_What you are asked to do_. Reproduce the full listing as it stands. Images do not belong in the copy.

═════ Entries provided

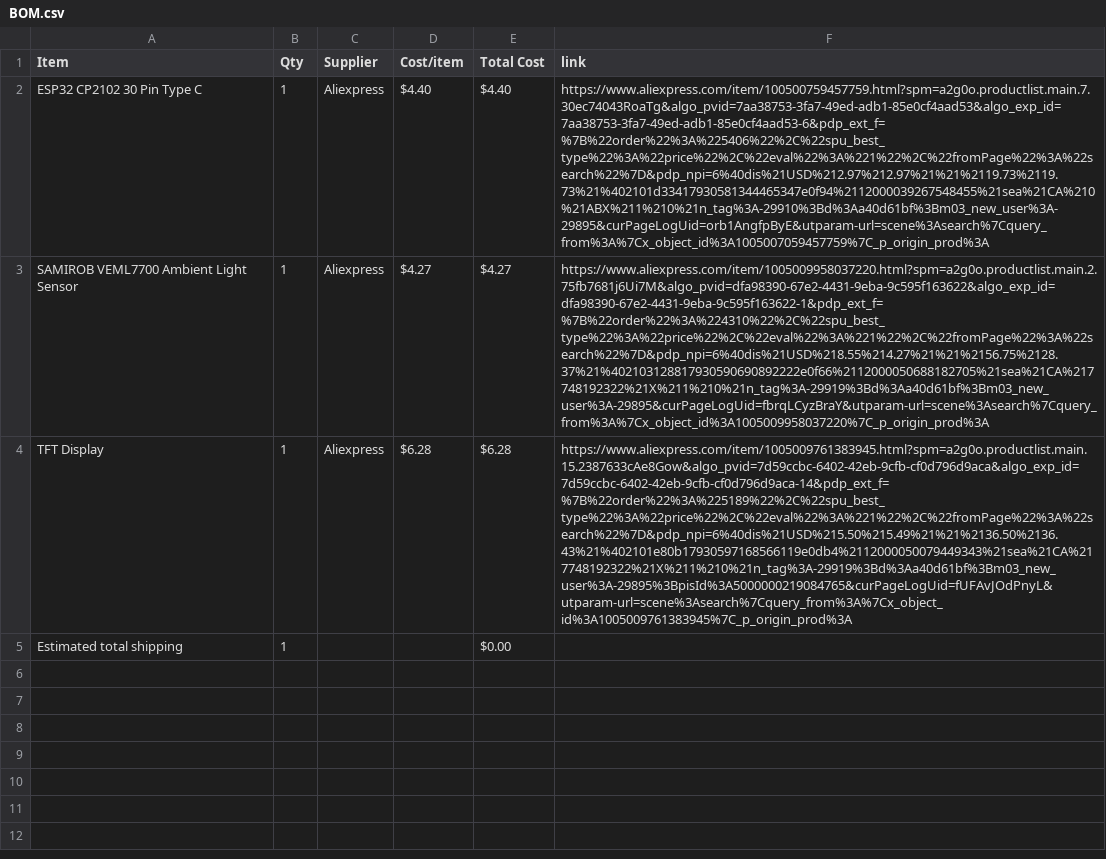
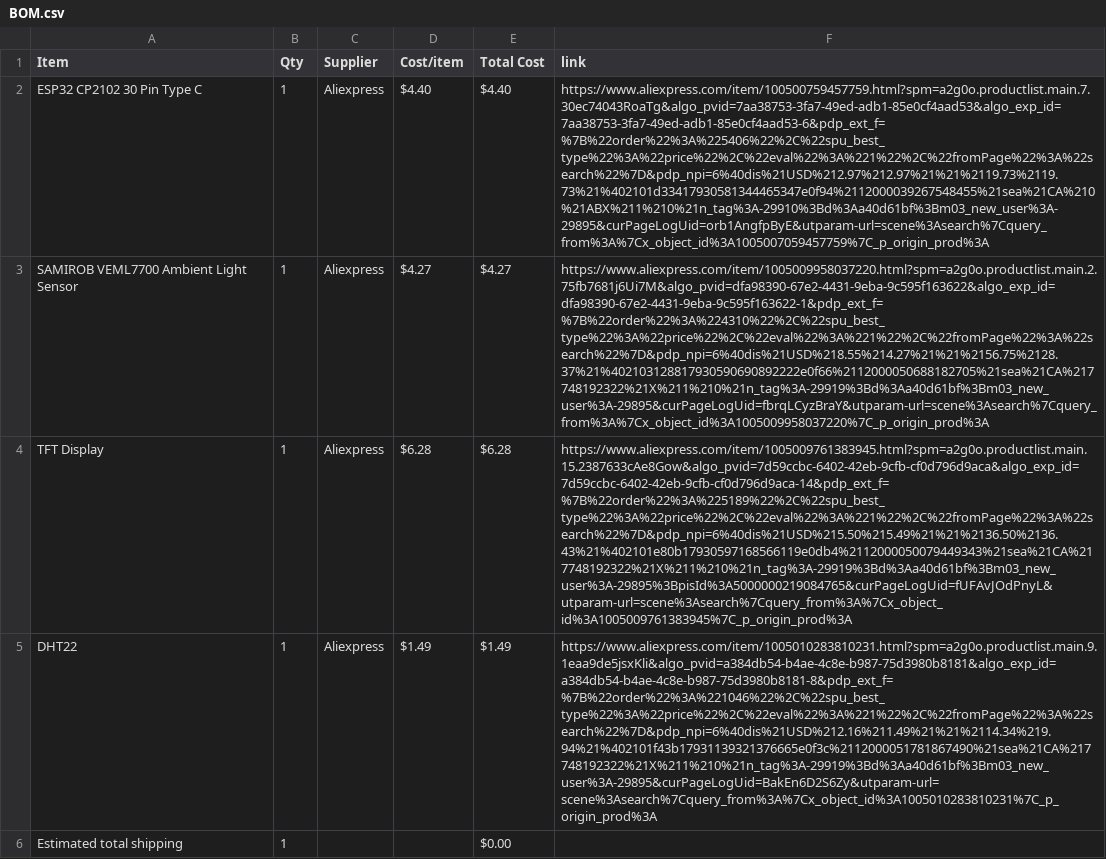
Before and after one commit to d3wzs/half-life-d3wzs, a CSV file: BOM.csv, drawn as a sheet; the diff names each change by its address in the sheet, - before the commit and + after, or states it on an @@ line.

Commit message:
Sync Weather Station from Half Life

```diff
--- a/BOM.csv
+++ b/BOM.csv
+row 5: DHT22 | 1 | Aliexpress | $1.49 | $1.49 | https://www.aliexpress.com/item/1005010283810231.html?spm=a2g0o.productlist.main.9.1eaa9de5jsxKli&algo_pvid=a384db54-b4ae-4c8e-b987-75d3980b8181&algo_exp_id=a384db54-b4ae-4c8e-b987-75d3980b8181-8&pdp_ext_f=%7B%22order%22%3A%221046%22%2C%22spu_best_type%22%3A%22price%22%2C%22eval%22%3A%221%22%2C%22fromPage%22%3A%22search%22%7D&pdp_npi=6%40dis%21USD%212.16%211.49%21%21%2114.34%219.94%21%402101f43b17931139321376665e0f3c%2112000051781867490%21sea%21CA%217748192322%21X%211%210%21n_tag%3A-29919%3Bd%3Aa40d61bf%3Bm03_new_user%3A-29895&curPageLogUid=BakEn6D2S6Zy&utparam-url=scene%3Asearch%7Cquery_from%3A%7Cx_object_id%3A1005010283810231%7C_p_origin_prod%3A
```
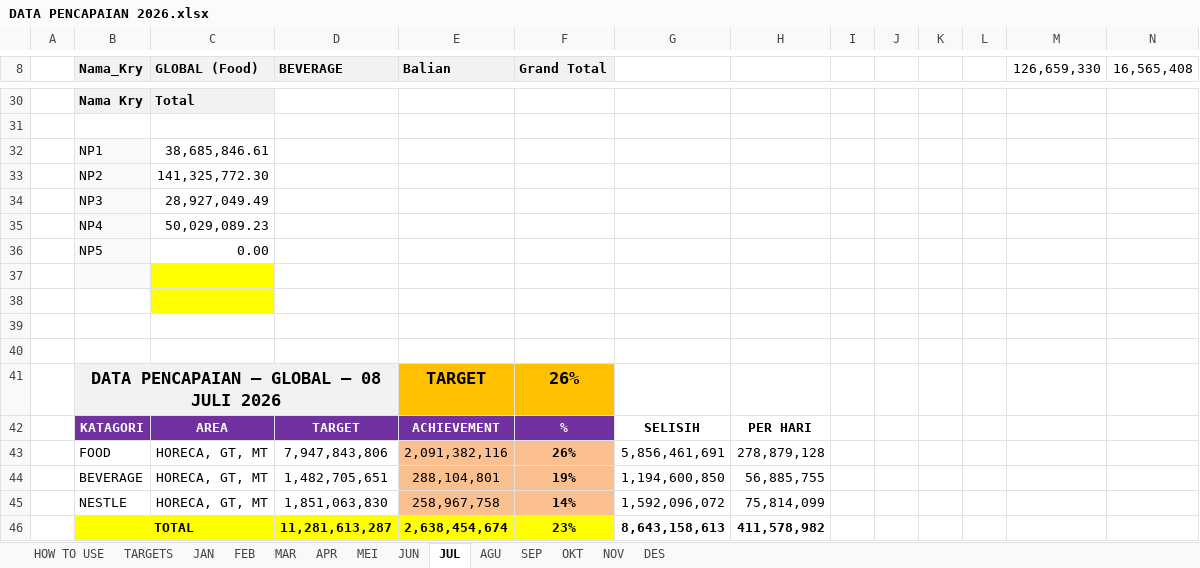
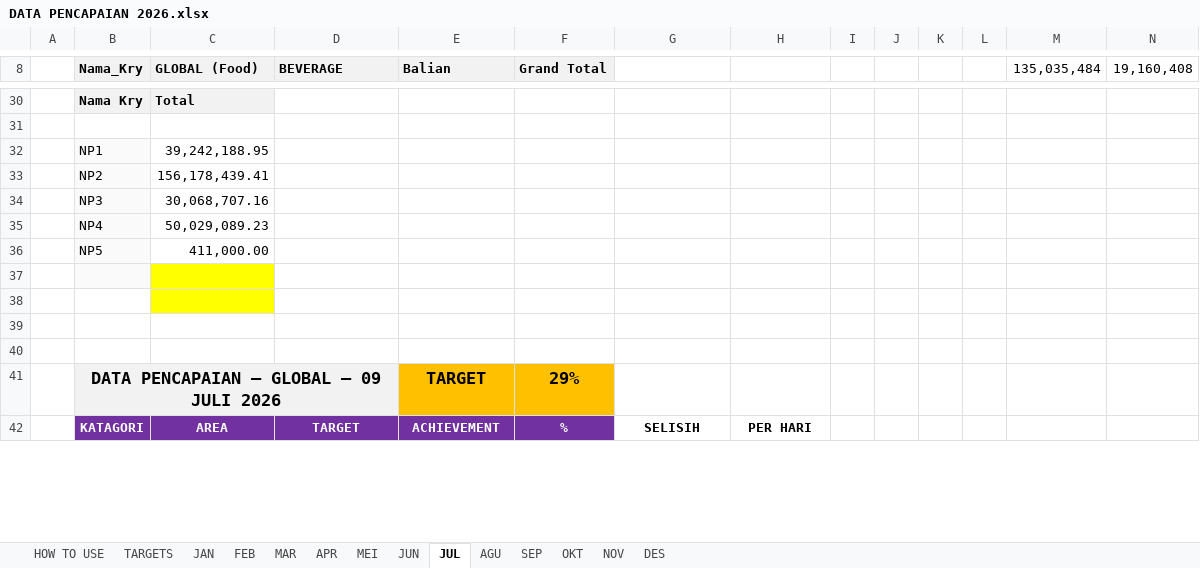
Before and after one commit to RandyT25/MKU-MKS-Area-Dashboard, an Excel workbook: uploads/DATA PENCAPAIAN 2026.xlsx, sheet JUL, drawn as a sheet; only a part is shown, gaps mark what is left out; values as stored, in another font and other column widths than the file's, no borders; conditional formats not drawn; removed rows and columns are numbered as before the commit, all else as after; the diff covers the shown part only; the diff names each change by its address in the sheet, - before the commit and + after, or states it on an @@ line.

Commit message:
Add files via upload

```diff
--- a/uploads/DATA PENCAPAIAN 2026.xlsx (sheet JUL)
+++ b/uploads/DATA PENCAPAIAN 2026.xlsx (sheet JUL)
-M8: 126,659,330
+M8: 135,035,484
-N8: 16,565,408
+N8: 19,160,408
-C32 (GLOBAL (Food)): 38,685,846.61
+C32 (GLOBAL (Food)): 39,242,188.95
-C33 (GLOBAL (Food)): 141,325,772.30
+C33 (GLOBAL (Food)): 156,178,439.41
-C34 (GLOBAL (Food)): 28,927,049.49
+C34 (GLOBAL (Food)): 30,068,707.16
-C36 (GLOBAL (Food)): 0.00
+C36 (GLOBAL (Food)): 411,000.00
-B41 (Nama_Kry): DATA PENCAPAIAN — GLOBAL — 08 JULI 2026
+B41 (Nama_Kry): DATA PENCAPAIAN — GLOBAL — 09 JULI 2026
-F41 (Grand Total): 26%
+F41 (Grand Total): 29%
-row 43:  | FOOD | HORECA, GT, MT | 7,947,843,806 | 2,091,382,116 | 26% | 5,856,461,691 | 278,879,128
-row 44:  | BEVERAGE | HORECA, GT, MT | 1,482,705,651 | 288,104,801 | 19% | 1,194,600,850 | 56,885,755
-row 45:  | NESTLE | HORECA, GT, MT | 1,851,063,830 | 258,967,758 | 14% | 1,592,096,072 | 75,814,099
-row 46:  | TOTAL |  | 11,281,613,287 | 2,638,454,674 | 23% | 8,643,158,613 | 411,578,982
```
Also changed, not shown: 35 added rows, 31 removed rows and 45 edited cells elsewhere in this sheet, sheet MEI, 6 other files.
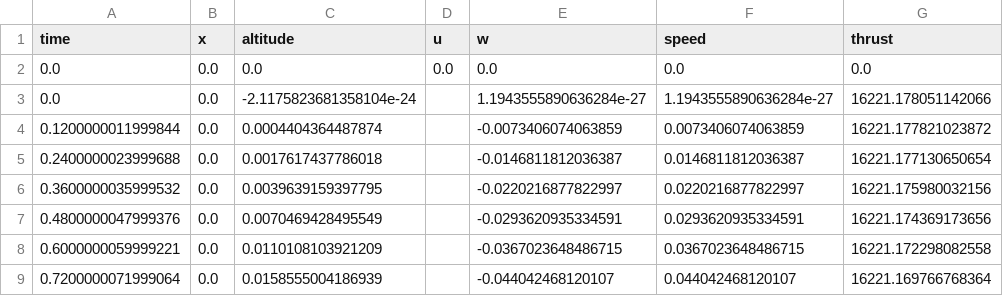
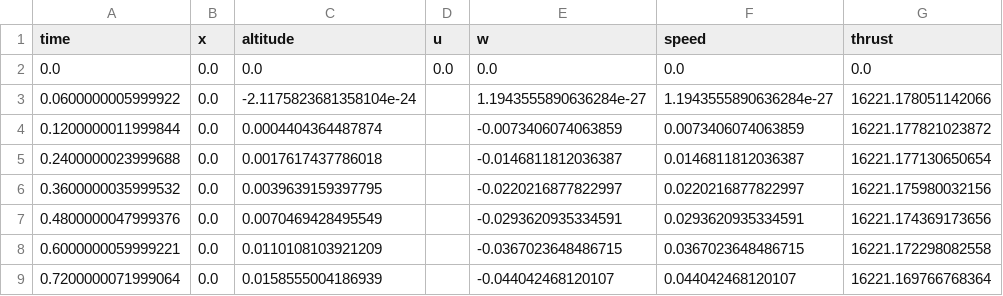
Before and after one commit to EzraCerpac/Transwing-eVTOL, a CSV file: data/flight_data/mission_data.csv, drawn as a sheet; only a part is shown; the diff names each change by its address in the sheet, - before the commit and + after, or states it on an @@ line.

```diff
--- a/data/flight_data/mission_data.csv
+++ b/data/flight_data/mission_data.csv
-A3 (time): 0.0
+A3 (time): 0.0600000005999922
```
Also changed, not shown: data/flight_data/Transition.csv, 12 other files.
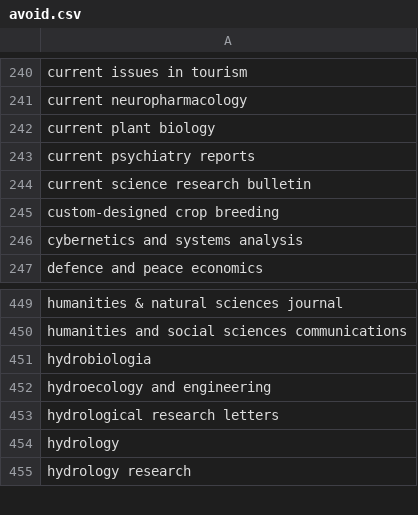
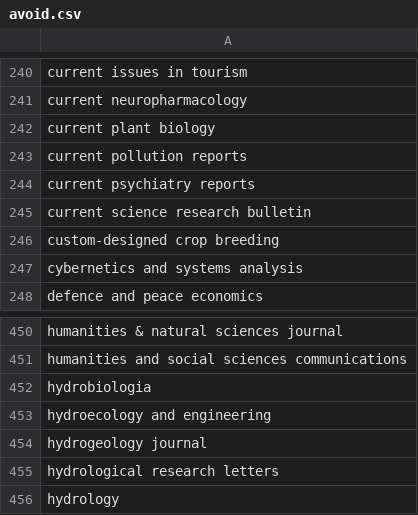
Before and after one commit to saswatanandi/paper-explorer-backend, a CSV file: data/databases/csv/avoid.csv, drawn as a sheet; only a part is shown, gaps mark what is left out; the shorter side is filled out with more unchanged rows.

```diff
--- a/data/databases/csv/avoid.csv
+++ b/data/databases/csv/avoid.csv
@@ -242,2 +242,3 @@ current neuropharmacology
 current plant biology
+current pollution reports
 current psychiatry reports
@@ -452,2 +453,3 @@ hydrobiologia
 hydroecology and engineering
+hydrogeology journal
 hydrological research letters
```
Also changed, not shown: data/databases/csv/avoid_urls.csv, data/databases/csv/paper_reviewed.csv, 2 other files.
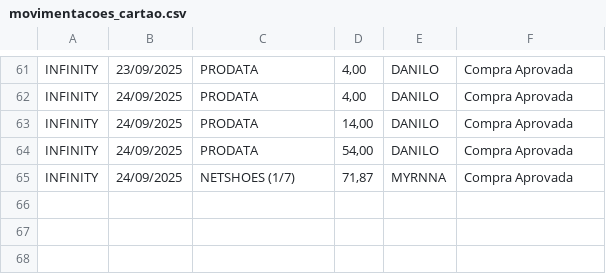
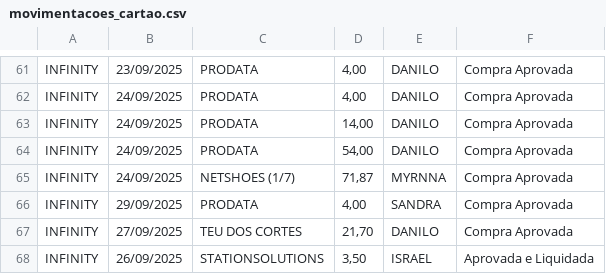
Before and after one commit to eudaanilo/app_cartao_credito_completo, a CSV file: movimentacoes_cartao.csv, drawn as a sheet; only a part is shown, gaps mark what is left out.

Commit message:
Novas movimentações adicionadas.

```diff
--- a/movimentacoes_cartao.csv
+++ b/movimentacoes_cartao.csv
@@ -65 +65,4 @@ INFINITY,24/09/2025,PRODATA,"54,00",DANILO,Compra Aprovada
 INFINITY,24/09/2025,NETSHOES (1/7),"71,87",MYRNNA,Compra Aprovada
+INFINITY,29/09/2025,PRODATA,"4,00",SANDRA,Compra Aprovada
+INFINITY,27/09/2025,TEU DOS CORTES,"21,70",DANILO,Compra Aprovada
+INFINITY,26/09/2025,STATIONSOLUTIONS,"3,50",ISRAEL,Aprovada e Liquidada
```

══════════

_Response to this task_.
Before and after one commit to d3wzs/half-life-d3wzs, a CSV file: BOM.csv, drawn as a sheet; the diff names each change by its address in the sheet, - before the commit and + after, or states it on an @@ line.

Commit message:
Sync Weather Station from Half Life

```diff
--- a/BOM.csv
+++ b/BOM.csv
+row 5: DHT22 | 1 | Aliexpress | $1.49 | $1.49 | https://www.aliexpress.com/item/1005010283810231.html?spm=a2g0o.productlist.main.9.1eaa9de5jsxKli&algo_pvid=a384db54-b4ae-4c8e-b987-75d3980b8181&algo_exp_id=a384db54-b4ae-4c8e-b987-75d3980b8181-8&pdp_ext_f=%7B%22order%22%3A%221046%22%2C%22spu_best_type%22%3A%22price%22%2C%22eval%22%3A%221%22%2C%22fromPage%22%3A%22search%22%7D&pdp_npi=6%40dis%21USD%212.16%211.49%21%21%2114.34%219.94%21%402101f43b17931139321376665e0f3c%2112000051781867490%21sea%21CA%217748192322%21X%211%210%21n_tag%3A-29919%3Bd%3Aa40d61bf%3Bm03_new_user%3A-29895&curPageLogUid=BakEn6D2S6Zy&utparam-url=scene%3Asearch%7Cquery_from%3A%7Cx_object_id%3A1005010283810231%7C_p_origin_prod%3A
```
Before and after one commit to RandyT25/MKU-MKS-Area-Dashboard, an Excel workbook: uploads/DATA PENCAPAIAN 2026.xlsx, sheet JUL, drawn as a sheet; only a part is shown, gaps mark what is left out; values as stored, in another font and other column widths than the file's, no borders; conditional formats not drawn; removed rows and columns are numbered as before the commit, all else as after; the diff covers the shown part only; the diff names each change by its address in the sheet, - before the commit and + after, or states it on an @@ line.

Commit message:
Add files via upload

```diff
--- a/uploads/DATA PENCAPAIAN 2026.xlsx (sheet JUL)
+++ b/uploads/DATA PENCAPAIAN 2026.xlsx (sheet JUL)
-M8: 126,659,330
+M8: 135,035,484
-N8: 16,565,408
+N8: 19,160,408
-C32 (GLOBAL (Food)): 38,685,846.61
+C32 (GLOBAL (Food)): 39,242,188.95
-C33 (GLOBAL (Food)): 141,325,772.30
+C33 (GLOBAL (Food)): 156,178,439.41
-C34 (GLOBAL (Food)): 28,927,049.49
+C34 (GLOBAL (Food)): 30,068,707.16
-C36 (GLOBAL (Food)): 0.00
+C36 (GLOBAL (Food)): 411,000.00
-B41 (Nama_Kry): DATA PENCAPAIAN — GLOBAL — 08 JULI 2026
+B41 (Nama_Kry): DATA PENCAPAIAN — GLOBAL — 09 JULI 2026
-F41 (Grand Total): 26%
+F41 (Grand Total): 29%
-row 43:  | FOOD | HORECA, GT, MT | 7,947,843,806 | 2,091,382,116 | 26% | 5,856,461,691 | 278,879,128
-row 44:  | BEVERAGE | HORECA, GT, MT | 1,482,705,651 | 288,104,801 | 19% | 1,194,600,850 | 56,885,755
-row 45:  | NESTLE | HORECA, GT, MT | 1,851,063,830 | 258,967,758 | 14% | 1,592,096,072 | 75,814,099
-row 46:  | TOTAL |  | 11,281,613,287 | 2,638,454,674 | 23% | 8,643,158,613 | 411,578,982
```
Also changed, not shown: 35 added rows, 31 removed rows and 45 edited cells elsewhere in this sheet, sheet MEI, 6 other files.
Before and after one commit to EzraCerpac/Transwing-eVTOL, a CSV file: data/flight_data/mission_data.csv, drawn as a sheet; only a part is shown; the diff names each change by its address in the sheet, - before the commit and + after, or states it on an @@ line.

```diff
--- a/data/flight_data/mission_data.csv
+++ b/data/flight_data/mission_data.csv
-A3 (time): 0.0
+A3 (time): 0.0600000005999922
```
Also changed, not shown: data/flight_data/Transition.csv, 12 other files.
Before and after one commit to saswatanandi/paper-explorer-backend, a CSV file: data/databases/csv/avoid.csv, drawn as a sheet; only a part is shown, gaps mark what is left out; the shorter side is filled out with more unchanged rows.

```diff
--- a/data/databases/csv/avoid.csv
+++ b/data/databases/csv/avoid.csv
@@ -242,2 +242,3 @@ current neuropharmacology
 current plant biology
+current pollution reports
 current psychiatry reports
@@ -452,2 +453,3 @@ hydrobiologia
 hydroecology and engineering
+hydrogeology journal
 hydrological research letters
```
Also changed, not shown: data/databases/csv/avoid_urls.csv, data/databases/csv/paper_reviewed.csv, 2 other files.
Before and after one commit to eudaanilo/app_cartao_credito_completo, a CSV file: movimentacoes_cartao.csv, drawn as a sheet; only a part is shown, gaps mark what is left out.

Commit message:
Novas movimentações adicionadas.

```diff
--- a/movimentacoes_cartao.csv
+++ b/movimentacoes_cartao.csv
@@ -65 +65,4 @@ INFINITY,24/09/2025,PRODATA,"54,00",DANILO,Compra Aprovada
 INFINITY,24/09/2025,NETSHOES (1/7),"71,87",MYRNNA,Compra Aprovada
+INFINITY,29/09/2025,PRODATA,"4,00",SANDRA,Compra Aprovada
+INFINITY,27/09/2025,TEU DOS CORTES,"21,70",DANILO,Compra Aprovada
+INFINITY,26/09/2025,STATIONSOLUTIONS,"3,50",ISRAEL,Aprovada e Liquidada
```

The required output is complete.